#### Exercise aim:
Please write out every line of the listing without alteration, but omit the images.

#### Material provided:
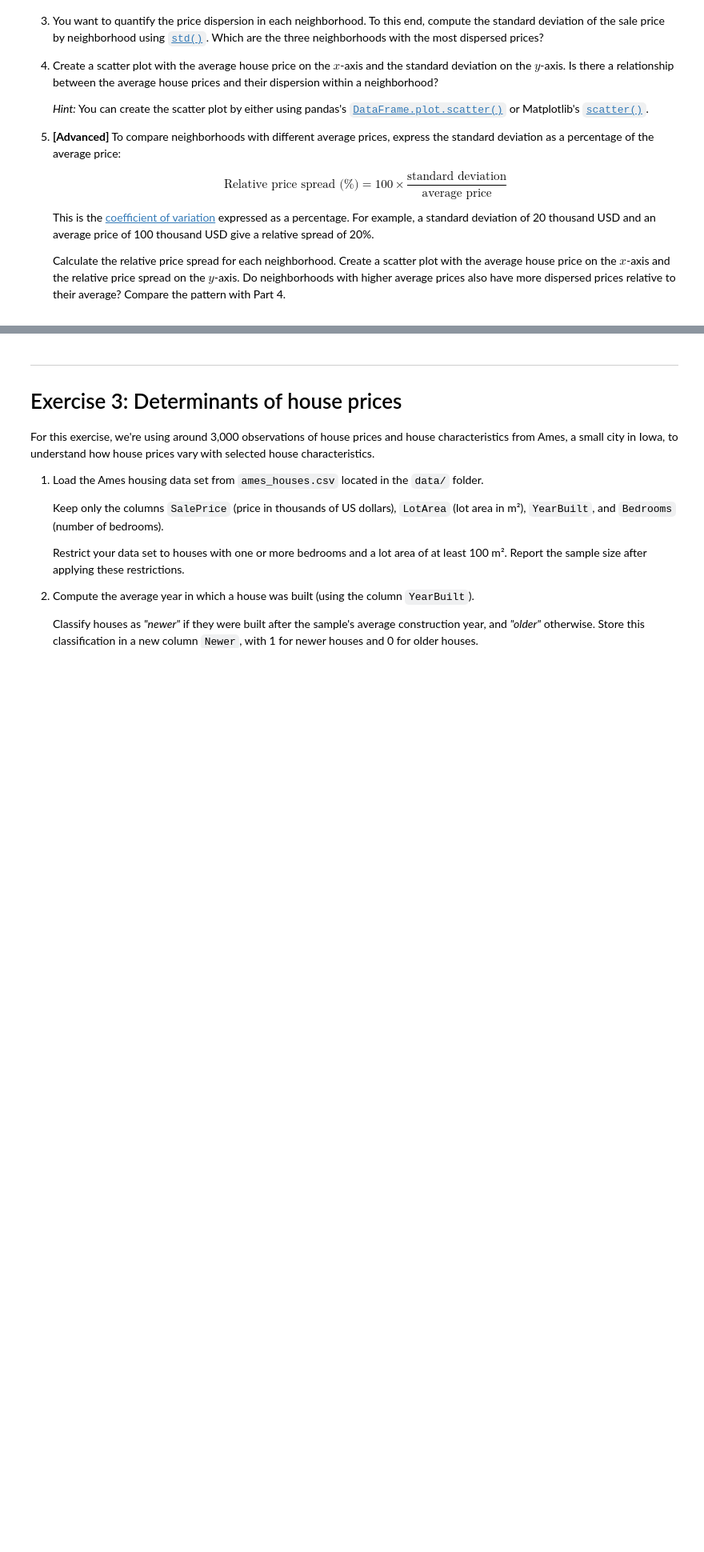
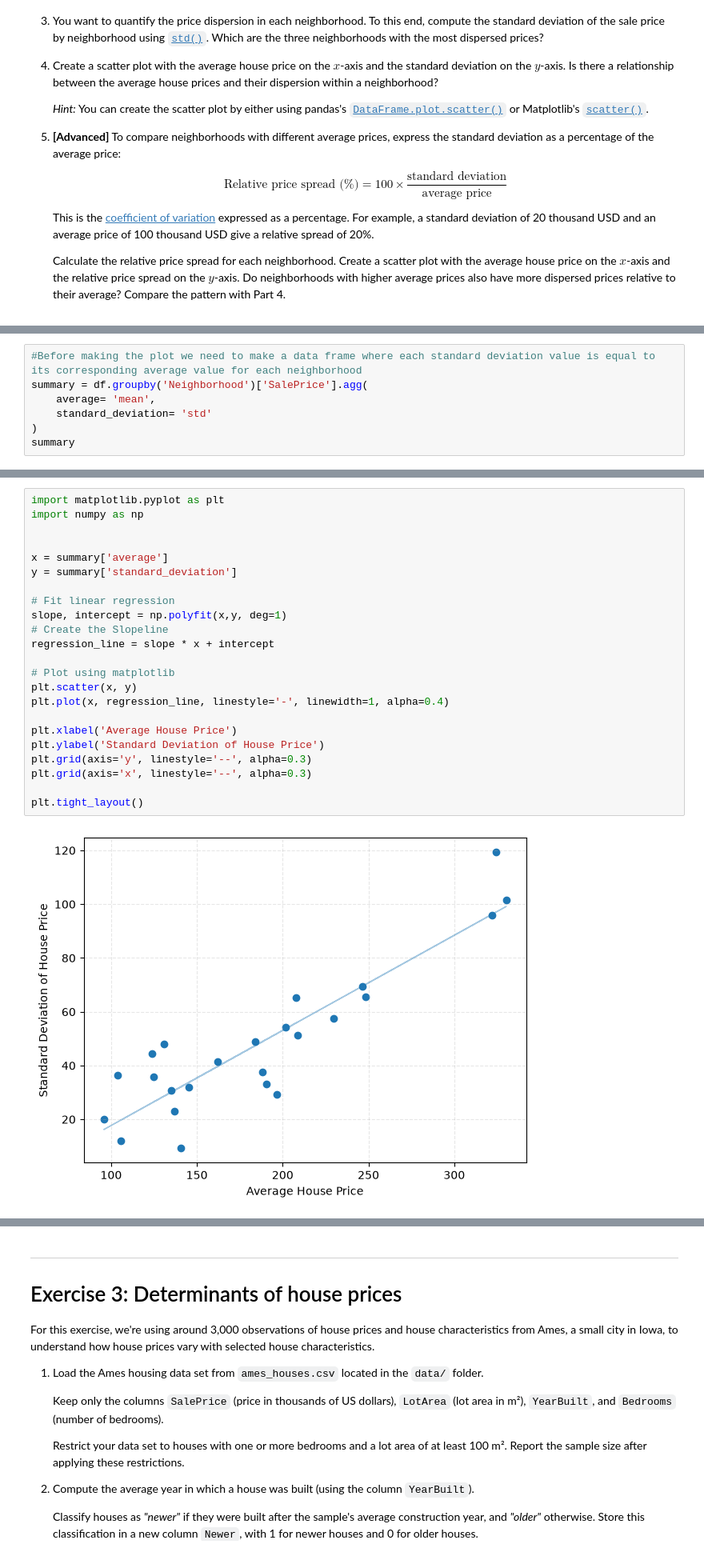
Before and after one commit to leohohner/TECH2-H26, a Jupyter notebook: workshops/workshop4/workshop4.ipynb, the cells around one changed output, grey strips where cells are left out. Shown at 80% size. Drawn from its saved outputs; the diff is of its cells as text; blank space fills up the shorter version.

```diff
--- a/workshops/workshop4/workshop4.ipynb
+++ b/workshops/workshop4/workshop4.ipynb
@@ -104,0 +342,7 @@ characteristics from Ames, a small city in Iowa.
+# %%
+#Before making the plot we need to make a data frame where each standard deviation value is equal to its corresponding average value for each neighborhood
+summary = df.groupby('Neighborhood')['SalePrice'].agg(
+    average= 'mean',
+    standard_deviation= 'std'
+)
+summary
@@ -104,0 +368,25 @@ characteristics from Ames, a small city in Iowa.
+# %%
+import matplotlib.pyplot as plt
+import numpy as np
+
+
+x = summary['average']
+y = summary['standard_deviation']
+
+# Fit linear regression
+slope, intercept = np.polyfit(x,y, deg=1)
+# Create the Slopeline
+regression_line = slope * x + intercept
+
+# Plot using matplotlib
+plt.scatter(x, y)
+plt.plot(x, regression_line, linestyle='-', linewidth=1, alpha=0.4)
+
+plt.xlabel('Average House Price')
+plt.ylabel('Standard Deviation of House Price')
+plt.grid(axis='y', linestyle='--', alpha=0.3)
+plt.grid(axis='x', linestyle='--', alpha=0.3)
+
+plt.tight_layout()
+# %% [output]
+[figure, added]
```
Also changed, not shown: parts of 55 cells of this notebook, 1 other file.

#### Written response:
Before and after one commit to leohohner/TECH2-H26, a Jupyter notebook: workshops/workshop4/workshop4.ipynb, the cells around one changed output, grey strips where cells are left out. Shown at 80% size. Drawn from its saved outputs; the diff is of its cells as text; blank space fills up the shorter version.

```diff
--- a/workshops/workshop4/workshop4.ipynb
+++ b/workshops/workshop4/workshop4.ipynb
@@ -104,0 +342,7 @@ characteristics from Ames, a small city in Iowa.
+# %%
+#Before making the plot we need to make a data frame where each standard deviation value is equal to its corresponding average value for each neighborhood
+summary = df.groupby('Neighborhood')['SalePrice'].agg(
+    average= 'mean',
+    standard_deviation= 'std'
+)
+summary
@@ -104,0 +368,25 @@ characteristics from Ames, a small city in Iowa.
+# %%
+import matplotlib.pyplot as plt
+import numpy as np
+
+
+x = summary['average']
+y = summary['standard_deviation']
+
+# Fit linear regression
+slope, intercept = np.polyfit(x,y, deg=1)
+# Create the Slopeline
+regression_line = slope * x + intercept
+
+# Plot using matplotlib
+plt.scatter(x, y)
+plt.plot(x, regression_line, linestyle='-', linewidth=1, alpha=0.4)
+
+plt.xlabel('Average House Price')
+plt.ylabel('Standard Deviation of House Price')
+plt.grid(axis='y', linestyle='--', alpha=0.3)
+plt.grid(axis='x', linestyle='--', alpha=0.3)
+
+plt.tight_layout()
+# %% [output]
+[figure, added]
```
Also changed, not shown: parts of 55 cells of this notebook, 1 other file.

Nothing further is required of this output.